**TASK REQUIREMENTS**
What is needed is an exact copy of the entries below, with every picture left out.

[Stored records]
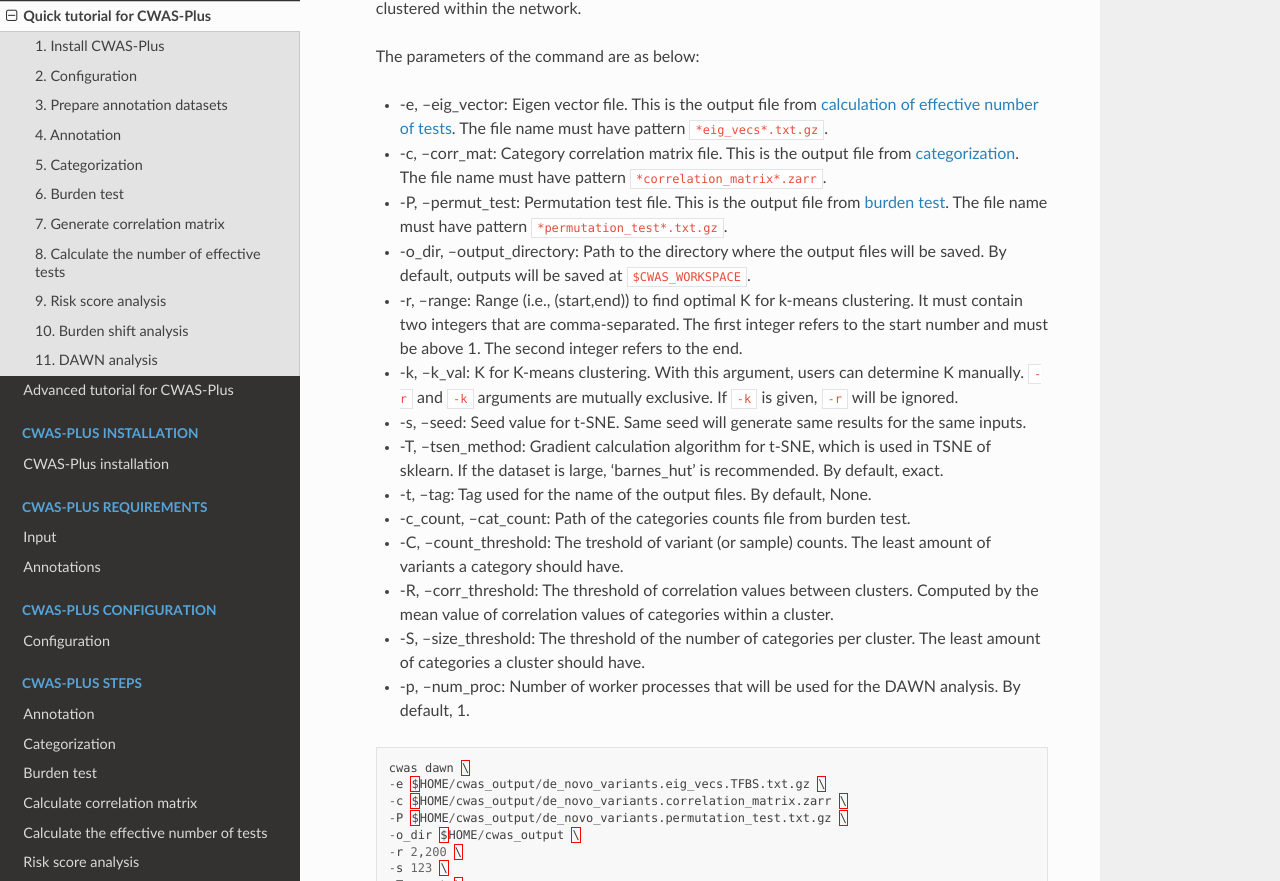
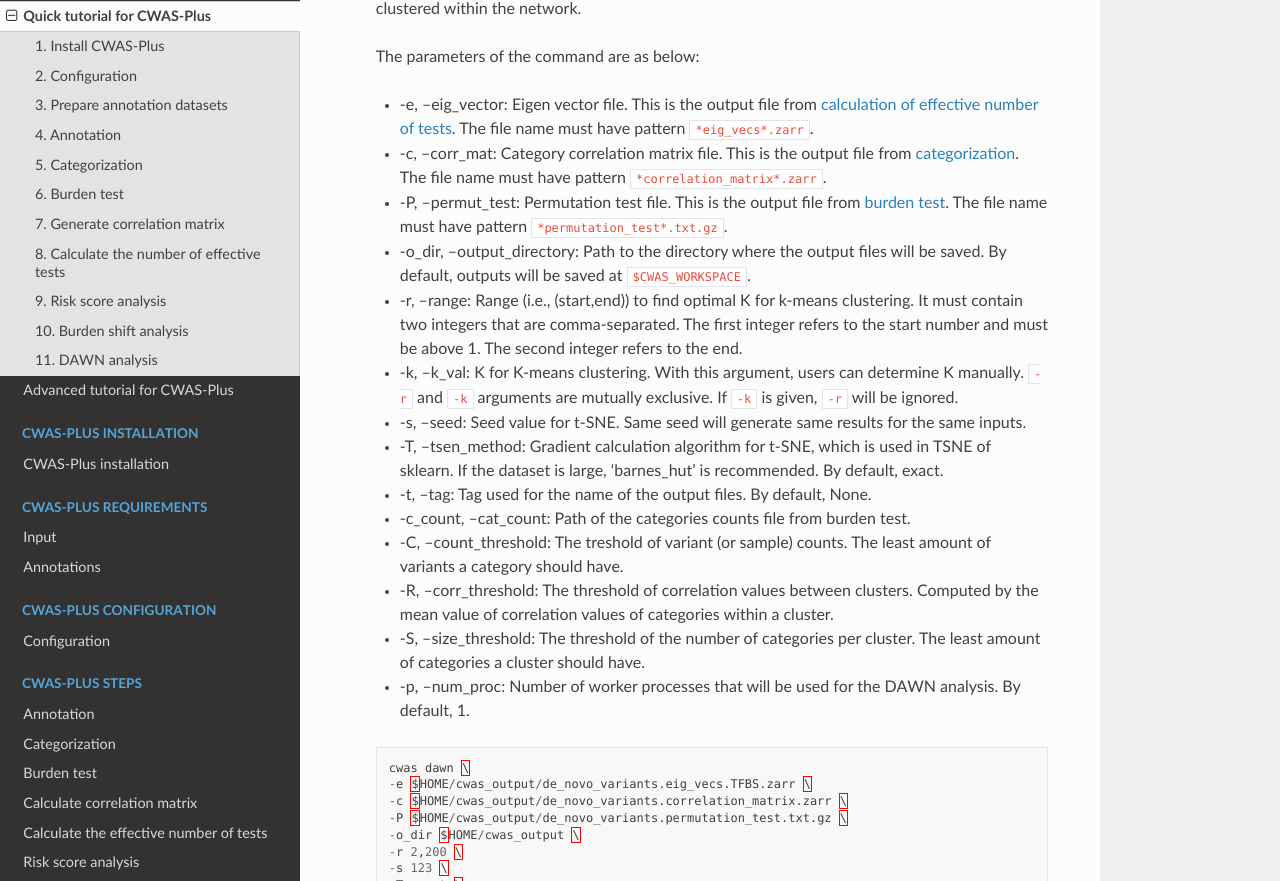
Before and after one commit to joonan-lab/cwas, a Sphinx documentation site: the page built from docs/quickstart/quick_tutorial.rst, in a window 1280 px wide and 1400 px high, scrolled down 10019 px. Shown: the part 137-1018 px from the top of the window. Built offline with Sphinx 7.4.7 and the Read the Docs theme 2.0.0, drawn with Linux system fonts in a browser that asks for light colours.

Commit message:
Update documents

```diff
--- a/docs/quickstart/advanced_tutorial.rst
+++ b/docs/quickstart/advanced_tutorial.rst
@@ -984,7 +984,7 @@
 
   The parameters of the command are as below:
 
-  - -e, --eig_vector: Eigen vector file. This is the output file from :ref:`calculation of effective number of tests <effnumtest>`. The file name must have pattern ``*eig_vecs*.txt.gz``.
+  - -e, --eig_vector: Eigen vector file. This is the output file from :ref:`calculation of effective number of tests <effnumtest>`. The file name must have pattern ``*eig_vecs*.zarr``.
   - -c, --corr_mat: Category correlation matrix file. This is the output file from :ref:`categorization <categorization>`. The file name must have pattern ``*correlation_matrix*.zarr``.
   - -P, --permut_test: Permutation test file. This is the output file from :ref:`burden test <permtest>`. The file name must have pattern ``*permutation_test*.txt.gz``.
   - -o_dir, --output_directory: Path to the directory where the output files will be saved. By default, outputs will be saved at ``$CWAS_WORKSPACE``.
@@ -1024,7 +1024,7 @@
   .. code-block:: solidity
 
       cwas dawn \
-      -e $HOME/cwas_output/de_novo_variants.eig_vecs.TFBS.txt.gz \
+      -e $HOME/cwas_output/de_novo_variants.eig_vecs.TFBS.zarr \
       -c $HOME/cwas_output/de_novo_variants.correlation_matrix.zarr \
       -P $HOME/cwas_output/de_novo_variants.permutation_test.txt.gz \
       -o_dir $HOME/cwas_output \
--- a/docs/quickstart/quick_tutorial.rst
+++ b/docs/quickstart/quick_tutorial.rst
@@ -423,7 +423,7 @@
 
   The parameters of the command are as below:
 
-  - -e, --eig_vector: Eigen vector file. This is the output file from :ref:`calculation of effective number of tests <effnumtest>`. The file name must have pattern ``*eig_vecs*.txt.gz``.
+  - -e, --eig_vector: Eigen vector file. This is the output file from :ref:`calculation of effective number of tests <effnumtest>`. The file name must have pattern ``*eig_vecs*.zarr``.
   - -c, --corr_mat: Category correlation matrix file. This is the output file from :ref:`categorization <categorization>`. The file name must have pattern ``*correlation_matrix*.zarr``.
   - -P, --permut_test: Permutation test file. This is the output file from :ref:`burden test <permtest>`. The file name must have pattern ``*permutation_test*.txt.gz``.
   - -o_dir, --output_directory: Path to the directory where the output files will be saved. By default, outputs will be saved at ``$CWAS_WORKSPACE``.
@@ -442,7 +442,7 @@
   .. code-block:: solidity
 
       cwas dawn \
-      -e $HOME/cwas_output/de_novo_variants.eig_vecs.TFBS.txt.gz \
+      -e $HOME/cwas_output/de_novo_variants.eig_vecs.TFBS.zarr \
       -c $HOME/cwas_output/de_novo_variants.correlation_matrix.zarr \
       -P $HOME/cwas_output/de_novo_variants.permutation_test.txt.gz \
       -o_dir $HOME/cwas_output \
--- a/docs/steps/dawn.rst
+++ b/docs/steps/dawn.rst
@@ -6,7 +6,7 @@
 
 The users can investigate the relationship between categories and identify the specific type of categories that are clustered within the network of categories of interest.
 
-  - -e, --eig_vector: Eigen vector file. This is the output file from :ref:`calculation of effective number of tests <effnumtest>`. The file name must have pattern ``*eig_vecs*.txt.gz``.
+  - -e, --eig_vector: Eigen vector file. This is the output file from :ref:`calculation of effective number of tests <effnumtest>`. The file name must have pattern ``*eig_vecs*.zarr``.
   - -c, --corr_mat: Category correlation matrix file. This is the output file from :ref:`categorization <categorization>`. The file name must have pattern ``*correlation_matrix*.pkl``.
   - -P, --permut_test: Permutation test file. This is the output file from :ref:`burden test <permtest>`. The file name must have pattern ``*permutation_test*.txt.gz``.
   - -o_dir, --output_directory: Path to the directory where the output files will be saved. By default, outputs will be saved at ``$CWAS_WORKSPACE``.
```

**RESPONSE**
Before and after one commit to joonan-lab/cwas, a Sphinx documentation site: the page built from docs/quickstart/quick_tutorial.rst, in a window 1280 px wide and 1400 px high, scrolled down 10019 px. Shown: the part 137-1018 px from the top of the window. Built offline with Sphinx 7.4.7 and the Read the Docs theme 2.0.0, drawn with Linux system fonts in a browser that asks for light colours.

Commit message:
Update documents

```diff
--- a/docs/quickstart/advanced_tutorial.rst
+++ b/docs/quickstart/advanced_tutorial.rst
@@ -984,7 +984,7 @@
 
   The parameters of the command are as below:
 
-  - -e, --eig_vector: Eigen vector file. This is the output file from :ref:`calculation of effective number of tests <effnumtest>`. The file name must have pattern ``*eig_vecs*.txt.gz``.
+  - -e, --eig_vector: Eigen vector file. This is the output file from :ref:`calculation of effective number of tests <effnumtest>`. The file name must have pattern ``*eig_vecs*.zarr``.
   - -c, --corr_mat: Category correlation matrix file. This is the output file from :ref:`categorization <categorization>`. The file name must have pattern ``*correlation_matrix*.zarr``.
   - -P, --permut_test: Permutation test file. This is the output file from :ref:`burden test <permtest>`. The file name must have pattern ``*permutation_test*.txt.gz``.
   - -o_dir, --output_directory: Path to the directory where the output files will be saved. By default, outputs will be saved at ``$CWAS_WORKSPACE``.
@@ -1024,7 +1024,7 @@
   .. code-block:: solidity
 
       cwas dawn \
-      -e $HOME/cwas_output/de_novo_variants.eig_vecs.TFBS.txt.gz \
+      -e $HOME/cwas_output/de_novo_variants.eig_vecs.TFBS.zarr \
       -c $HOME/cwas_output/de_novo_variants.correlation_matrix.zarr \
       -P $HOME/cwas_output/de_novo_variants.permutation_test.txt.gz \
       -o_dir $HOME/cwas_output \
--- a/docs/quickstart/quick_tutorial.rst
+++ b/docs/quickstart/quick_tutorial.rst
@@ -423,7 +423,7 @@
 
   The parameters of the command are as below:
 
-  - -e, --eig_vector: Eigen vector file. This is the output file from :ref:`calculation of effective number of tests <effnumtest>`. The file name must have pattern ``*eig_vecs*.txt.gz``.
+  - -e, --eig_vector: Eigen vector file. This is the output file from :ref:`calculation of effective number of tests <effnumtest>`. The file name must have pattern ``*eig_vecs*.zarr``.
   - -c, --corr_mat: Category correlation matrix file. This is the output file from :ref:`categorization <categorization>`. The file name must have pattern ``*correlation_matrix*.zarr``.
   - -P, --permut_test: Permutation test file. This is the output file from :ref:`burden test <permtest>`. The file name must have pattern ``*permutation_test*.txt.gz``.
   - -o_dir, --output_directory: Path to the directory where the output files will be saved. By default, outputs will be saved at ``$CWAS_WORKSPACE``.
@@ -442,7 +442,7 @@
   .. code-block:: solidity
 
       cwas dawn \
-      -e $HOME/cwas_output/de_novo_variants.eig_vecs.TFBS.txt.gz \
+      -e $HOME/cwas_output/de_novo_variants.eig_vecs.TFBS.zarr \
       -c $HOME/cwas_output/de_novo_variants.correlation_matrix.zarr \
       -P $HOME/cwas_output/de_novo_variants.permutation_test.txt.gz \
       -o_dir $HOME/cwas_output \
--- a/docs/steps/dawn.rst
+++ b/docs/steps/dawn.rst
@@ -6,7 +6,7 @@
 
 The users can investigate the relationship between categories and identify the specific type of categories that are clustered within the network of categories of interest.
 
-  - -e, --eig_vector: Eigen vector file. This is the output file from :ref:`calculation of effective number of tests <effnumtest>`. The file name must have pattern ``*eig_vecs*.txt.gz``.
+  - -e, --eig_vector: Eigen vector file. This is the output file from :ref:`calculation of effective number of tests <effnumtest>`. The file name must have pattern ``*eig_vecs*.zarr``.
   - -c, --corr_mat: Category correlation matrix file. This is the output file from :ref:`categorization <categorization>`. The file name must have pattern ``*correlation_matrix*.pkl``.
   - -P, --permut_test: Permutation test file. This is the output file from :ref:`burden test <permtest>`. The file name must have pattern ``*permutation_test*.txt.gz``.
   - -o_dir, --output_directory: Path to the directory where the output files will be saved. By default, outputs will be saved at ``$CWAS_WORKSPACE``.
```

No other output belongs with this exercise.